“About 60 full time jobs out of 395 are in scope in this reorganization,” said Jeroen van Maarschalkerweerd, a spokesman for the Amsterdam-based bank. The cuts are a part of the integration of former Fortis and ABN units following their takeover by the Dutch state and also fit in with a group-wide program to increase efficiency, he said.
ABN Amro Clearing, a unit of ABN Amro Group with its own banking license in the Netherlands, plans to reduce its custody and brokerage activities as it focuses on the clearing business, Van Maarschalkerweerd said. Custody and brokerage activities for retail clients will be moved to ABN Amro Bank in Breda, the Netherlands, he said.
ABN Amro Clearing, which ranks itself among the world’s three-biggest clearing operations, has lost business to BNP Paribas Fortis, formerly known as Fortis Bank Belgium, resumed its own activities.

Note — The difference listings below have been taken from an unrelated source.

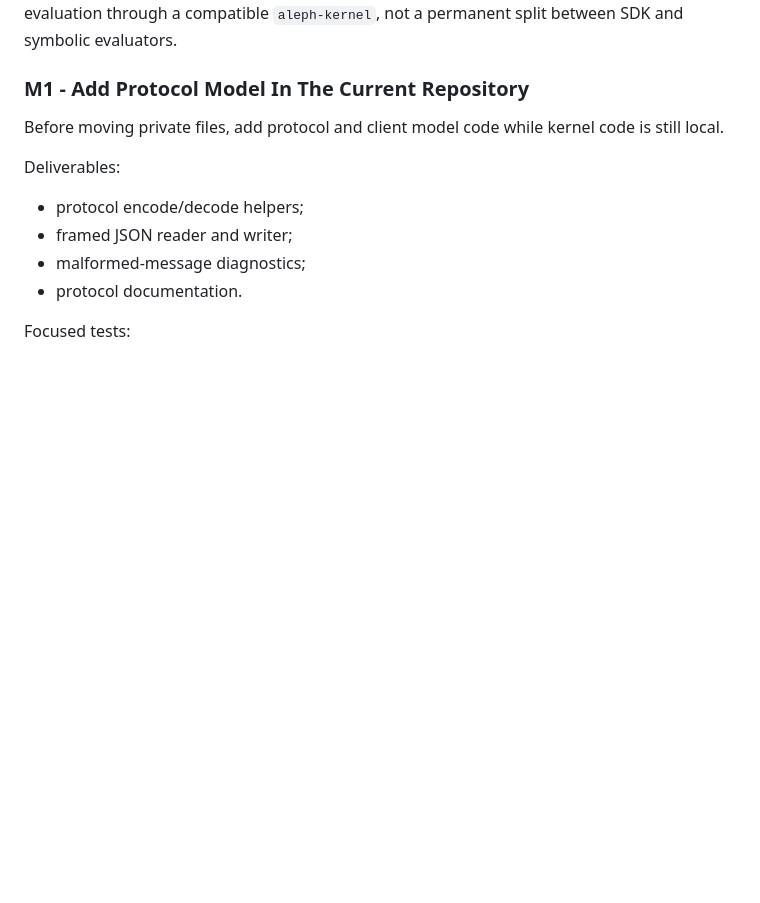
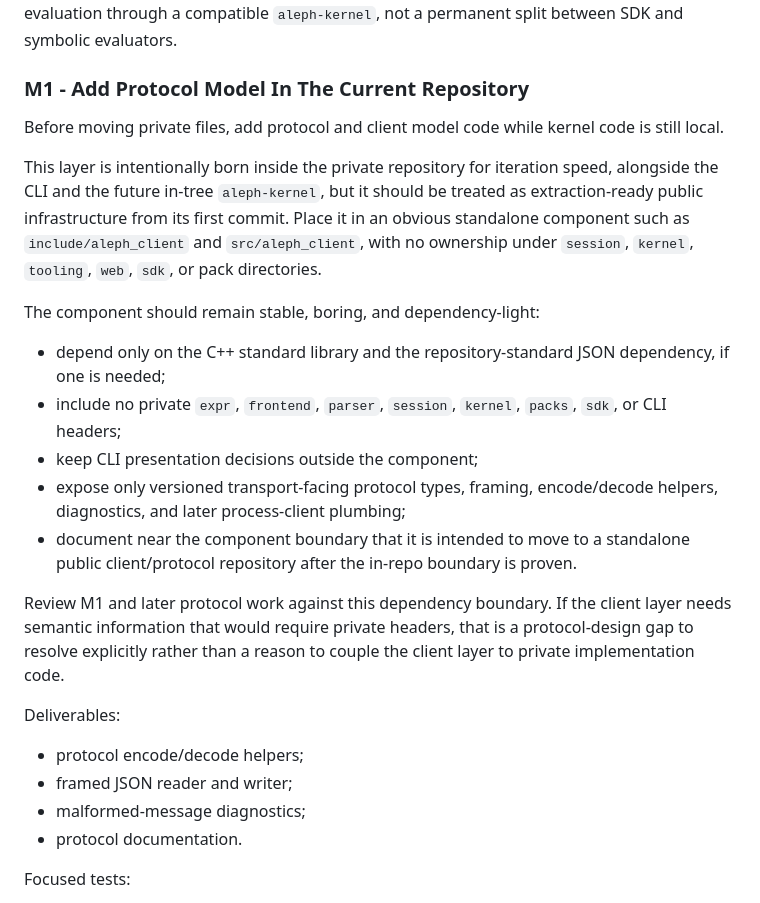
Before and after one commit to sergiorf/aleph3, a Markdown page: docs/public_private_cli_split_plan.md, the part around the change. GitHub-like rendering; blank space fills up the shorter version.

Commit message:
docs: add roadmap direction guardrails for client split
Clarify that repository strategy and long-term component-role changes must update the unified plan Direction section, and document extraction-ready constraints for the future aleph_client layer.

```diff
--- a/docs/public_private_cli_split_plan.md
+++ b/docs/public_private_cli_split_plan.md
@@ -466,6 +466,31 @@ SDK and symbolic evaluators.
 Before moving private files, add protocol and client model code while kernel
 code is still local.
 
+This layer is intentionally born inside the private repository for iteration
+speed, alongside the CLI and the future in-tree `aleph-kernel`, but it should
+be treated as extraction-ready public infrastructure from its first commit.
+Place it in an obvious standalone component such as `include/aleph_client` and
+`src/aleph_client`, with no ownership under `session`, `kernel`, `tooling`,
+`web`, `sdk`, or pack directories.
+
+The component should remain stable, boring, and dependency-light:
+
+- depend only on the C++ standard library and the repository-standard JSON
+  dependency, if one is needed;
+- include no private `expr`, `frontend`, `parser`, `session`, `kernel`,
+  `packs`, `sdk`, or CLI headers;
+- keep CLI presentation decisions outside the component;
+- expose only versioned transport-facing protocol types, framing,
+  encode/decode helpers, diagnostics, and later process-client plumbing;
+- document near the component boundary that it is intended to move to a
+  standalone public client/protocol repository after the in-repo boundary is
+  proven.
+
+Review M1 and later protocol work against this dependency boundary. If the
+client layer needs semantic information that would require private headers,
+that is a protocol-design gap to resolve explicitly rather than a reason to
+couple the client layer to private implementation code.
+
 Deliverables:
 
 - protocol encode/decode helpers;
```
Also changed, not shown: AGENTS.md (+6 -0 lines).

“We’ll aim to move the workers it concerns to other jobs,” Van Maarschalkerweerd said. Still, “forced redundancies unfortunately cannot be excluded,” he said, adding that the functions affected are mainly in operations, business development and business support and administration.
The Netherlands bought Fortis’s Dutch banking and insurance units and its stake in ABN Amro Holding NV in 2008 after the company ran out of short-term funding. Following the 30 billion-euro ($39 billion) bailout, Dutch Finance Minister Jan Kees de Jager indicated he plans to sell ABN Amro shares as early as 2014, preferably through a stock-exchange listing.
Royal Bank of Scotland Group Plc, Spain’s Banco Santander SA and Fortis bought ABN Amro in 2007 for about 72 billion euros in the world’s biggest banking takeover. In addition to the downfall of Fortis, RBS needed a 45.5 billion-pound ($71.3 billion) taxpayer rescue as the acquisition saddled it with bad debt and depleted its cash reserves.
The firm in August said it plans to trim 2,350 jobs in the next four years, partly offset by the creation of 450 new positions. The reductions follow an earlier program of 6,000 cuts aimed at eliminating overlaps between the former Fortis and ABN. The potential job losses at ABN Amro Clearing are separate from the 2,350, Van Maarschalkerweerd said.
ABN Amro Chairman Gerrit Zalm in August stepped up the lender’s cost-control targets as the first phase of integration nears its end by 2012. The lender aims for a cost-to-income ratio, or costs as a proportion of revenue, of below 60 percent by 2014. That compares with 63 percent in the first nine months of 2011.
ABN’s overall workforce fell to 24,947 at the end of September from 30,200 in 2009.